CFO interviewed Susan Parcells, director of finance transformation at Blackline, prior to the CFO Rising East event on March 7 and 8 in Boston. She answered questions about her background in finance, as well as her presentation, “The Risk and Opportunity of Spreadsheets.”
Can you tell us a bit about your background?
I started with Deloitte, one of the “Big Four,” and stayed there for five years. I transitioned to industry and spent time as an assistant controller and controller in construction, real estate, and software. After my time with Deloitte, I started working for Apollo Group, which is the parent company of the University of Phoenix. I was brought on to help get their processes under control as they were growing rapidly and expanding globally. As a part of that, I took them through that finance transformation — that’s how I came across BlackLine.
We implemented BlackLine at Apollo. I liked the company and product so much that I started talking to Therese Tucker, BlackLine’s CEO, and she invited me to go and work for them. I picked up, moved to California, and have been working with BlackLine since 2011. I’m not exclusively in California. I spend quite a bit of time traveling for work.
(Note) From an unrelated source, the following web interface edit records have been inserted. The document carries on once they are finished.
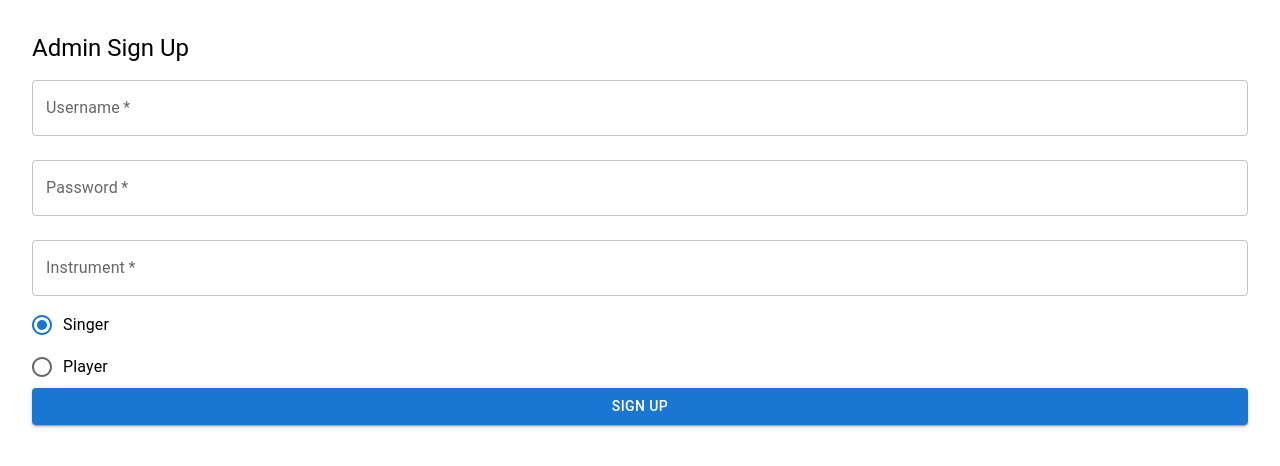
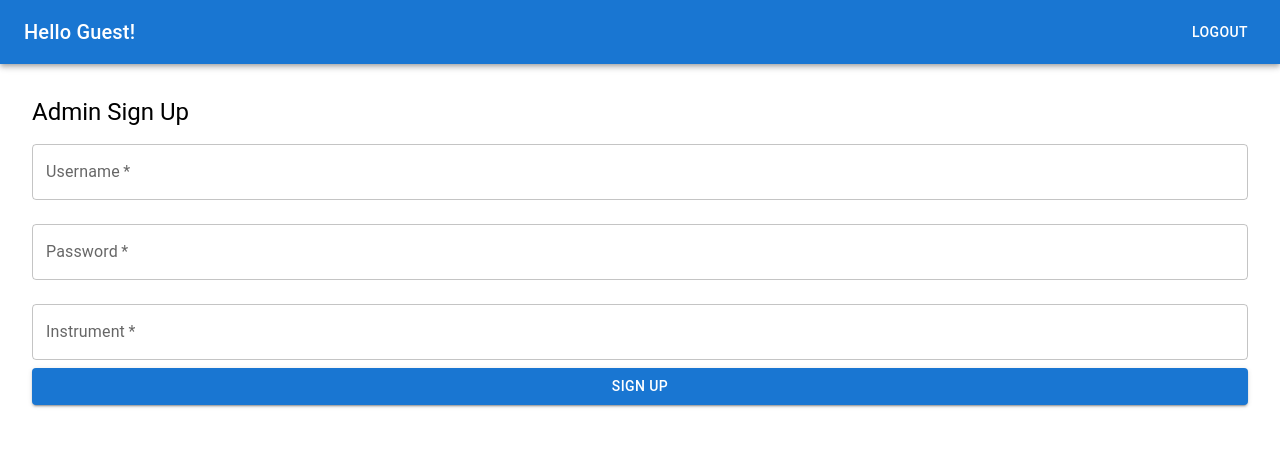
Before and after one commit to shaynoadotan/JaMoveo, a React (Create React App) app in the folder Frontend/frontend/: page /adminsignup in a window 1280 px wide. Shown: the top 466 px of the page. Built offline with nearby package versions, Linux system fonts and the light colour scheme.

Commit message:
navbar and logout

```diff
--- a/Frontend/frontend/src/App.tsx
+++ b/Frontend/frontend/src/App.tsx
@@ -10,18 +10,27 @@ import ResultsPage from './components/ResultsPage';
 import LivePage from './components/LivePage';
 import ProtectedRoute from './components/ProtectedRoute'; // Import ProtectedRoute
 import UnauthorizedPage from './components/UnauthorizedPage'; // Import UnauthorizedPage
+import Navbar from './components/Navbar'; // Import the Navbar
 
 function App() {
   const [isAdmin, setIsAdmin] = useState<boolean | null>(null); // Track admin status
   const [role, setRole] = useState<'singer' | 'player' | null>(null); // Track user role
+  const [username, setUsername] = useState<string | null>(null); // Track logged-in username
+
+  const handleLogout = () => {
+    setIsAdmin(null); // Clear admin status
+    setRole(null); // Clear role
+    setUsername(null); // Clear username
+  };
 
   return (
     <Router>
+      <Navbar username={username} onLogout={handleLogout} /> {/* Add Navbar */}
       <Routes>
-        <Route path="/signup" element={<SignupPage setIsAdmin={setIsAdmin} />} />
-        <Route path="/playersignup" element={<PlayerSignupPage />} />
-        <Route path="/adminsignup" element={<AdminSignupPage />} />
-        <Route path="/login" element={<LoginPage setIsAdmin={setIsAdmin} setRole={setRole} />} />
+        <Route path="/signup" element={<SignupPage setIsAdmin={setIsAdmin} setUsername={setUsername} />} />
+        <Route path="/playersignup" element={<PlayerSignupPage setUsername={setUsername} />} />
+        <Route path="/adminsignup" element={<AdminSignupPage setUsername={setUsername} />} />
+        <Route path="/login" element={<LoginPage setIsAdmin={setIsAdmin} setRole={setRole} setUsername={setUsername} />} />
         <Route path="/unauthorized" element={<UnauthorizedPage />} /> {/* Add Unauthorized page */}
 
         {/* Protected admin routes */}
@@ -31,7 +40,7 @@ function App() {
         {/* Pass role to LivePage */}
         <Route path="/live" element={<LivePage isAdmin={!!isAdmin} isSinger={role === 'singer'} role={role!} />} />
         <Route path="/player" element={<PlayerPage />} /> {/* No conditional Navigate here */}
-        <Route path="/" element={<SignupPage setIsAdmin={setIsAdmin} />} /> {/* Set initial page */}
+        <Route path="/" element={<SignupPage setIsAdmin={setIsAdmin} setUsername={setUsername} />} /> {/* Set initial page */}
       </Routes>
     </Router>
   );
--- a/Frontend/frontend/src/components/AdminSignUpPage.tsx
+++ b/Frontend/frontend/src/components/AdminSignUpPage.tsx
@@ -1,12 +1,17 @@
 import React, { useState } from 'react';
-import { Box, Button, TextField, Typography, Radio, RadioGroup, FormControlLabel } from '@mui/material';
 import axios from 'axios';
+import { useNavigate } from 'react-router-dom';
+import { Box, Button, TextField, Typography } from '@mui/material';
 
-const AdminSignUpPage: React.FC = () => {
-  const [username, setUsername] = useState('');
+interface AdminSignUpPageProps {
+  setUsername: (username: string) => void; // Prop to set the username
+}
+
+const AdminSignUpPage: React.FC<AdminSignUpPageProps> = ({ setUsername }) => {
+  const [username, setUsernameLocal] = useState('');
   const [password, setPassword] = useState('');
   const [instrument, setInstrument] = useState('');
-  const [role, setRole] = useState('singer'); // Default role
+  const navigate = useNavigate();
 
   const handleSignup = async (e: React.FormEvent) => {
     e.preventDefault();
@@ -15,10 +20,12 @@ const AdminSignUpPage: React.FC = () => {
         username,
         password,
         instrument,
-        isAdmin: true, // This is an admin signup
-        role // Add role to the signup request
+        isAdmin: true, // Specify that this is an admin signup
+        role: 'singer', // Set role to singer
       });
+      setUsername(username); // Set the username on successful signup
       alert('Admin account created successfully');
+      navigate('/admin'); // Redirect to admin page
     } catch (error) {
       console.error('Signup error:', error);
       alert('Error during signup');
@@ -34,7 +41,7 @@ const AdminSignUpPage: React.FC = () => {
         fullWidth
         margin="normal"
         value={username}
-        onChange={(e) => setUsername(e.target.value)}
+        onChange={(e) => setUsernameLocal(e.target.value)}
         required
       />
       <TextField
@@ -56,12 +63,6 @@ const AdminSignUpPage: React.FC = () => {
         onChange={(e) => setInstrument(e.target.value)}
         required
       />
-
-      <RadioGroup value={role} onChange={(e) => setRole(e.target.value)}>
-        <FormControlLabel value="singer" control={<Radio />} label="Singer" />
-        <FormControlLabel value="player" control={<Radio />} label="Player" />
-      </RadioGroup>
-
       <Button type="submit" variant="contained" fullWidth>
         Sign Up
       </Button>
--- a/Frontend/frontend/src/components/LoginPage.tsx
+++ b/Frontend/frontend/src/components/LoginPage.tsx
@@ -4,12 +4,13 @@ import { useNavigate } from 'react-router-dom';
 import { Box, Button, TextField, Typography } from '@mui/material';
 
 interface LoginPageProps {
-  setIsAdmin: (isAdmin: boolean) => void;  // Prop to set admin status in the parent
+  setIsAdmin: (isAdmin: boolean) => void; // Prop to set admin status in the parent
   setRole: (role: 'singer' | 'player') => void; // Prop to set the user role
+  setUsername: (username: string) => void; // Added prop to set the username
 }
 
-const LoginPage: React.FC<LoginPageProps> = ({ setIsAdmin, setRole }) => {
-  const [username, setUsername] = useState('');
+const LoginPage: React.FC<LoginPageProps> = ({ setIsAdmin, setRole, setUsername }) => {
+  const [username, setUsernameLocal] = useState('');
   const [password, setPassword] = useState('');
   const navigate = useNavigate();
 
@@ -24,6 +25,7 @@ const LoginPage: React.FC<LoginPageProps> = ({ setIsAdmin, setRole }) => {
       const { isAdmin, role } = response.data.user; // Extract role from response
       setIsAdmin(isAdmin); // Set admin status based on login response
       setRole(role); // Set user role based on login response
+      setUsername(username); // Set username on login
 
       // Navigate to the appropriate page based on admin status
       if (isAdmin) {
@@ -46,7 +48,7 @@ const LoginPage: React.FC<LoginPageProps> = ({ setIsAdmin, setRole }) => {
         fullWidth
         margin="normal"
         value={username}
-        onChange={(e) => setUsername(e.target.value)}
+        onChange={(e) => setUsernameLocal(e.target.value)}
         required
       />
       <TextField
--- /dev/null
+++ b/Frontend/frontend/src/components/Navbar.tsx
@@ -0,0 +1,32 @@
+import React from 'react';
+import { AppBar, Toolbar, Typography, Button } from '@mui/material';
+import { useNavigate } from 'react-router-dom';
+
+interface NavbarProps {
+  username: string | null; // Username of the logged-in user
+  onLogout: () => void; // Function to handle logout
+}
+
+const Navbar: React.FC<NavbarProps> = ({ username, onLogout }) => {
+  const navigate = useNavigate();
+
+  const handleLogout = () => {
+    onLogout(); // Call the logout function passed as prop
+    navigate('/'); // Redirect to the sign-up page
+  };
+
+  return (
+    <AppBar position="static">
+      <Toolbar>
+        <Typography variant="h6" style={{ flexGrow: 1 }}>
+          Hello {username ? username : 'Guest'}!
+        </Typography>
+        <Button color="inherit" onClick={handleLogout}>
+          Logout
+        </Button>
+      </Toolbar>
+    </AppBar>
+  );
+};
+
+export default Navbar;
--- a/Frontend/frontend/src/components/PlayerSignUpPage.tsx
+++ b/Frontend/frontend/src/components/PlayerSignUpPage.tsx
@@ -1,12 +1,17 @@
 import React, { useState } from 'react';
-import { Box, Button, TextField, Typography, Radio, RadioGroup, FormControlLabel } from '@mui/material';
 import axios from 'axios';
+import { useNavigate } from 'react-router-dom';
+import { Box, Button, TextField, Typography } from '@mui/material';
 
-const PlayerSignUpPage: React.FC = () => {
-  const [username, setUsername] = useState('');
+interface PlayerSignUpPageProps {
+  setUsername: (username: string) => void; // Prop to set the username
+}
+
+const PlayerSignUpPage: React.FC<PlayerSignUpPageProps> = ({ setUsername }) => {
+  const [username, setUsernameLocal] = useState('');
   const [password, setPassword] = useState('');
   const [instrument, setInstrument] = useState('');
-  const [role, setRole] = useState('singer'); // Default role
+  const navigate = useNavigate();
 
   const handleSignup = async (e: React.FormEvent) => {
     e.preventDefault();
@@ -15,10 +20,12 @@ const PlayerSignUpPage: React.FC = () => {
         username,
         password,
         instrument,
-        isAdmin: false, // This is a player signup
-        role // Add role to the signup request
+        isAdmin: false, // Specify that this is a player signup
+        role: 'player', // Set role to player
       });
+      setUsername(username); // Set the username on successful signup
       alert('Player account created successfully');
+      navigate('/player'); // Redirect to player page
     } catch (error) {
       console.error('Signup error:', error);
       alert('Error during signup');
@@ -34,7 +41,7 @@ const PlayerSignUpPage: React.FC = () => {
         fullWidth
         margin="normal"
         value={username}
-        onChange={(e) => setUsername(e.target.value)}
+        onChange={(e) => setUsernameLocal(e.target.value)}
         required
       />
       <TextField
@@ -56,12 +63,6 @@ const PlayerSignUpPage: React.FC = () => {
         onChange={(e) => setInstrument(e.target.value)}
         required
       />
-
-      <RadioGroup value={role} onChange={(e) => setRole(e.target.value)}>
-        <FormControlLabel value="singer" control={<Radio />} label="Singer" />
-        <FormControlLabel value="player" control={<Radio />} label="Player" />
-      </RadioGroup>
-
       <Button type="submit" variant="contained" fullWidth>
         Sign Up
       </Button>
--- a/Frontend/frontend/src/components/SignupPage.tsx
+++ b/Frontend/frontend/src/components/SignupPage.tsx
@@ -2,8 +2,14 @@ import React from 'react';
 import { useNavigate } from 'react-router-dom';
 import { Box, Button, Typography } from '@mui/material';
 
-const SignupPage: React.FC<{ setIsAdmin: (isAdmin: boolean) => void }> = ({ setIsAdmin }) => {
+interface SignupPageProps {
+  setIsAdmin: (isAdmin: boolean) => void;
+  setUsername: (username: string) => void; // Added prop for username
+}
+
+const SignupPage: React.FC<SignupPageProps> = ({ setIsAdmin, setUsername }) => {
   const navigate = useNavigate();
+
 
   return (
     <Box sx={{ textAlign: 'center', padding: 4 }}>
```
Is there anything that you do outside of the typical finance role?
When I was with Apollo Group, I was brought on from a strategic perspective to help get better control of their accounting close processes, to improve automation, and to set them up to be scalable. Apollo was doing an acquisition and they needed to be “transformed” from that perspective. The role I played there, one of strategy, was definitely outside the norm for the finance function.
When I present, I focus on making CFOs aware of other options for handling their processes that put their organizations in a better position to grow and scale at a distinct time, and drive more efficiency and effectiveness for the finance organization.
What are the risks of using spreadsheets?
The risks are twofold. First is the inherit risk around the possibility of errors. Studies have shown that 88% of spreadsheets have some type of error. Those include hard-coded formulas, hidden fonts, ranges that don’t include numbers that they should, circular references. When you get into complex calculations where you have multiple tabs and information coming in from somewhere else, you get information that’s manually entered, leaving opportunity for errors.
Organizations that have a high volume of data entry are at risk not only when that information is put into the system, but also afterward, when it is manipulated. Then, for the folks reviewing the data, more often than not they don’t have the time to click on every single formula, ensuring its accurate and that there are no hard-coded numbers. And, every month that the numbers are manipulated, the same potential for error arises.
The second part is that the process is manual. It takes a lot of time just keying in information and setting up formulas, like creating amortization schedules. I’ve seen situations where one month a budget has to be made from a “pennies perspective,” but the next month when the budget is no longer needed, the hard-coded numbers are not taken out.
The idea is: start thinking about different processes. Look at technologies that minimize and potentially alleviate the manual work spreadsheets rely heavily on. New technology allows users to do journal entries, account reconciliation, automatically calculate balances, etc., so there is very little manual entry — reducing the possibility of errors that comes with it. It also means that in many cases users can rely on technology to do things like matching between a general ledger and a sub-ledger. There’s an automation component that will reduce accountants’ workloads. Now, they’ll be able to focus more time on analysis and working with the business to help them understand the numbers.
So, new technologies are changing the accounting role?
Absolutely. The reality is that not only are companies still using spreadsheets at risk, but more importantly organizations that don’t embrace digital transformation are putting themselves at a competitive disadvantage. Instead of spending time on routine activities, accountants can now focus on actual analysis; they have the opportunity to work with business leaders and influence important strategic decisions with the best information available. This puts organizations that embrace digital transformation at an advantage because they have better intelligence, smarter people, and the ability to work as a cohesive unit with the leaders of the business. That cohesiveness is going to be a big shift.
What first steps can companies take to start the digital transformation?
After recognizing that there are inherit risks in using spreadsheets, they need to be open to looking at new ways to eliminate or reduce reliance on them, across the entire organization and in any process. BlackLine focuses primarily on financial close activities. But it also includes procure-to-pay, order-to-cash, budgeting, and forecasting. Companies must pick areas with the most risk. Personally, I think there’s the most risk around balance sheet reconciliation that a lot of organizations use to ensure the integrity of the balance sheet and financial statements. If there is risk there, they need to figure out how to minimize that, and continue to build from there.
What will CFO Rising East attendees take away from your presentation?
First, what is their risk and exposure from being so reliant on spreadsheets? Then, what are their accountants focusing on and what value are they bringing to the organization? Finally, how do you get everybody on board when the organization moves away from spreadsheets?
A resistance to change is natural, but digital transformation should be looked at as a positive opportunity. Accountants like me didn’t go to college, to study and sit through the CPA exam, just to do spreadsheets. We want to do analysis. We want to work with the business so that they understand the numbers aspect while we learn the business aspect. That’s the other thing attendees will take away, that digital transformation is a great opportunity to reciprocate a fuller understanding of the organization.